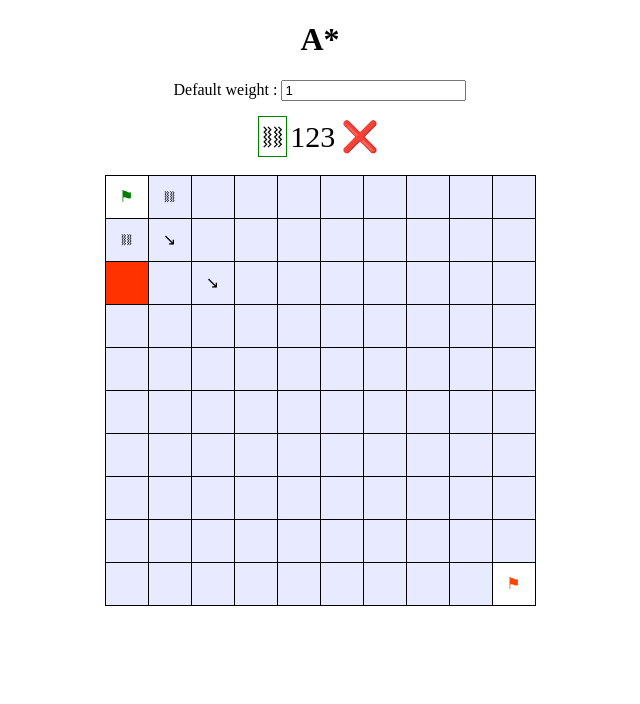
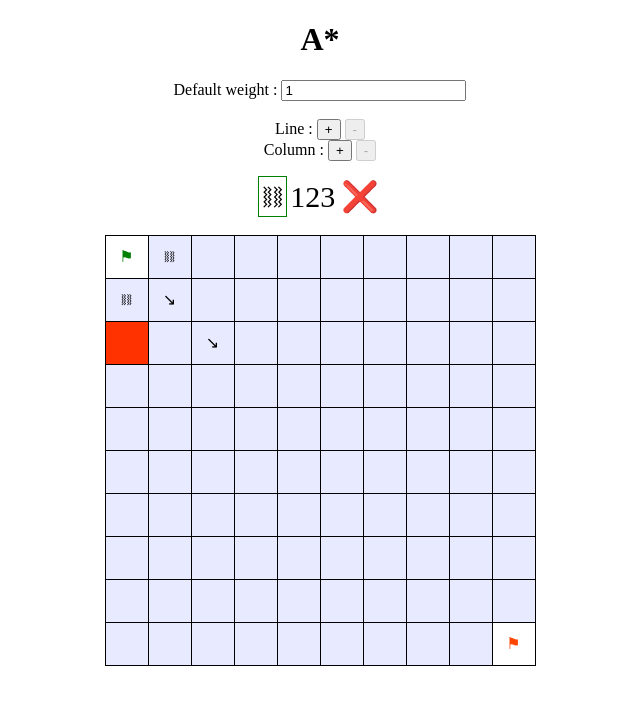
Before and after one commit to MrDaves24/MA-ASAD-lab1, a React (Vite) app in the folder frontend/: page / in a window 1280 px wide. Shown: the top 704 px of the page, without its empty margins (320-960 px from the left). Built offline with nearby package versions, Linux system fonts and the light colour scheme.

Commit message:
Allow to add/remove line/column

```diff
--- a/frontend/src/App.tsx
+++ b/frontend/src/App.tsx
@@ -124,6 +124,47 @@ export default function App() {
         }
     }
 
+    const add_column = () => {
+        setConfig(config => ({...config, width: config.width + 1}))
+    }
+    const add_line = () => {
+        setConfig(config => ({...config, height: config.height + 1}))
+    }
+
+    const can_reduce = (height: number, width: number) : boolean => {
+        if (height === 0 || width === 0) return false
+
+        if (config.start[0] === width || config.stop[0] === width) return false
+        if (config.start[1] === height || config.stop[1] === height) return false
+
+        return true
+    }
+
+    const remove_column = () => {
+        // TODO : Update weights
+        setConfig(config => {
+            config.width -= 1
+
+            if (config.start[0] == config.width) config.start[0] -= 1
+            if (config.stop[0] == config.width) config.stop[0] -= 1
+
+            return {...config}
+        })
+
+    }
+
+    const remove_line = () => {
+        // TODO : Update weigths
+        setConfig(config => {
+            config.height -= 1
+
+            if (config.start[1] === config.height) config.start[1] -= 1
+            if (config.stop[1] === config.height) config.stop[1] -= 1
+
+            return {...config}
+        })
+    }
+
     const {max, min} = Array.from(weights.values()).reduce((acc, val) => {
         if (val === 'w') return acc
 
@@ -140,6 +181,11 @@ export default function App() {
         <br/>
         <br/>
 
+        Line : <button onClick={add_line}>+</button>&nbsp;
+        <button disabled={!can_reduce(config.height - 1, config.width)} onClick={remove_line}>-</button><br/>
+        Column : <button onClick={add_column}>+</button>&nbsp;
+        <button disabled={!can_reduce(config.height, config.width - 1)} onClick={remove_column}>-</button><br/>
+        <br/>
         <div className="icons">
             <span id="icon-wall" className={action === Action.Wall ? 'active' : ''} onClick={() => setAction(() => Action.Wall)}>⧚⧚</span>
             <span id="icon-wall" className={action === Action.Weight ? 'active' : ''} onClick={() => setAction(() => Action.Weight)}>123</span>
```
####
Would you please set down the listing above exactly, minus its images?

▶ _TASK ANSWER_:
Before and after one commit to MrDaves24/MA-ASAD-lab1, a React (Vite) app in the folder frontend/: page / in a window 1280 px wide. Shown: the top 704 px of the page, without its empty margins (320-960 px from the left). Built offline with nearby package versions, Linux system fonts and the light colour scheme.

Commit message:
Allow to add/remove line/column

```diff
--- a/frontend/src/App.tsx
+++ b/frontend/src/App.tsx
@@ -124,6 +124,47 @@ export default function App() {
         }
     }
 
+    const add_column = () => {
+        setConfig(config => ({...config, width: config.width + 1}))
+    }
+    const add_line = () => {
+        setConfig(config => ({...config, height: config.height + 1}))
+    }
+
+    const can_reduce = (height: number, width: number) : boolean => {
+        if (height === 0 || width === 0) return false
+
+        if (config.start[0] === width || config.stop[0] === width) return false
+        if (config.start[1] === height || config.stop[1] === height) return false
+
+        return true
+    }
+
+    const remove_column = () => {
+        // TODO : Update weights
+        setConfig(config => {
+            config.width -= 1
+
+            if (config.start[0] == config.width) config.start[0] -= 1
+            if (config.stop[0] == config.width) config.stop[0] -= 1
+
+            return {...config}
+        })
+
+    }
+
+    const remove_line = () => {
+        // TODO : Update weigths
+        setConfig(config => {
+            config.height -= 1
+
+            if (config.start[1] === config.height) config.start[1] -= 1
+            if (config.stop[1] === config.height) config.stop[1] -= 1
+
+            return {...config}
+        })
+    }
+
     const {max, min} = Array.from(weights.values()).reduce((acc, val) => {
         if (val === 'w') return acc
 
@@ -140,6 +181,11 @@ export default function App() {
         <br/>
         <br/>
 
+        Line : <button onClick={add_line}>+</button>&nbsp;
+        <button disabled={!can_reduce(config.height - 1, config.width)} onClick={remove_line}>-</button><br/>
+        Column : <button onClick={add_column}>+</button>&nbsp;
+        <button disabled={!can_reduce(config.height, config.width - 1)} onClick={remove_column}>-</button><br/>
+        <br/>
         <div className="icons">
             <span id="icon-wall" className={action === Action.Wall ? 'active' : ''} onClick={() => setAction(() => Action.Wall)}>⧚⧚</span>
             <span id="icon-wall" className={action === Action.Weight ? 'active' : ''} onClick={() => setAction(() => Action.Weight)}>123</span>
```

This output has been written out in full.